Full Circle (2013), Quinn’s fifth solo exhibition at Halcyon Gallery, London, marked a pivotal moment in the artist’s career. Displaying new works interspersed with older and more familiar pieces, the show represented the artist’s experimentation with new materials and themes highlighting his creative development over the last decade. Following the exhibition on New Bond Street which ran the length of the summer, Full Circle was then showcased at Halcyon Gallery, Harrods towards the end of 2013.
Throughout 2013 and 2014, Quinn exhibited at a number of important international art fairs including Art Monaco ’13; Art Palm Beach; Miami International Art Fair; PINTA, London; SCOPE, New York and Art Toronto, Canada. During this period the artist was also awarded several public placements, including the installation of new works Tight Rope II and The Four Loves (alongside The Force of Nature II), on the island of Ibiza in 2013. In December 2014, Quinn returned to Park Lane to unveil Harmony, his unique interpretation of the traditional Yin and Yang symbol. Displayed in the UK for the first time, the monumental piece measures 3m in height, and is cast in polished aluminum and stainless steel.
In April 2015, Halcyon Gallery announced its partnership with Gallery Odyssey in association with the Indiabulls Group in Mumbai, with the inaugural exhibition In the Hands of Lorenzo Quinn. The first time Quinn’s work has been exhibited in India, this career defining show runs throughout the summer while such monumental works as Leap of Faith, The Force of Nature II and Love are displayed to the public within the grounds of the Indiabulls headquarters in Mumbai as part of its commitment to supporting art and cultural programmes locally and internationally.

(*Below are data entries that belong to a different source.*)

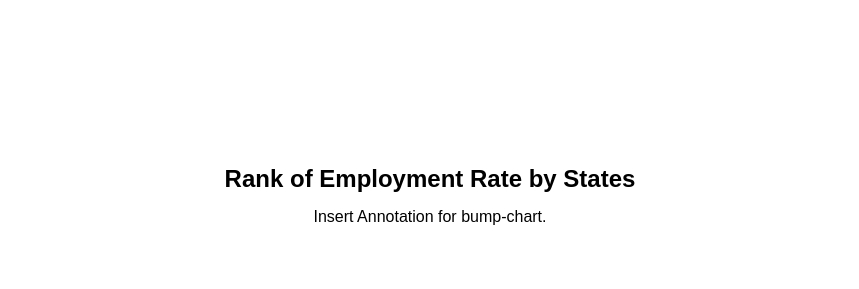
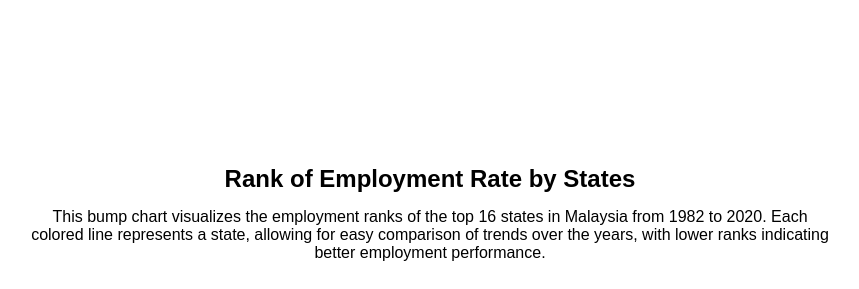
Before and after one commit to Lixuan-How/3179, a plain HTML site: page Project 2/index.html in a window 1280 px wide. Shown: the part 1176-1465 px from the top of the page, without its empty margins (210-1069 px from the left). Drawn offline with Linux system fonts and the light colour scheme; a script that the page names is missing.

Commit message:
Update the bump chart annotation

```diff
--- a/Project 2/index.html
+++ b/Project 2/index.html
@@ -80,7 +80,9 @@
     <div class="annotation">
         <h2>Rank of Employment Rate by States</h2>
         <p>
-          Insert Annotation for bump-chart.
+          This bump chart visualizes the employment ranks of the top 16 states in Malaysia from 1982 to 2020.
+          Each colored line represents a state, allowing for easy comparison of trends over the years,
+          with lower ranks indicating better employment performance.
         </p>
     </div>
 
```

Art historian and curator Consuelo Císcar Casabán describes Quinn’s work as ‘profound, spiritual and existential because it deals with the passions we experience as humans and the questions we pose in the silence about ultimate truth…. these are sculptures based on great myths, referring to the broad themes that recur in our civilisation and cut across distinctions of culture and time.’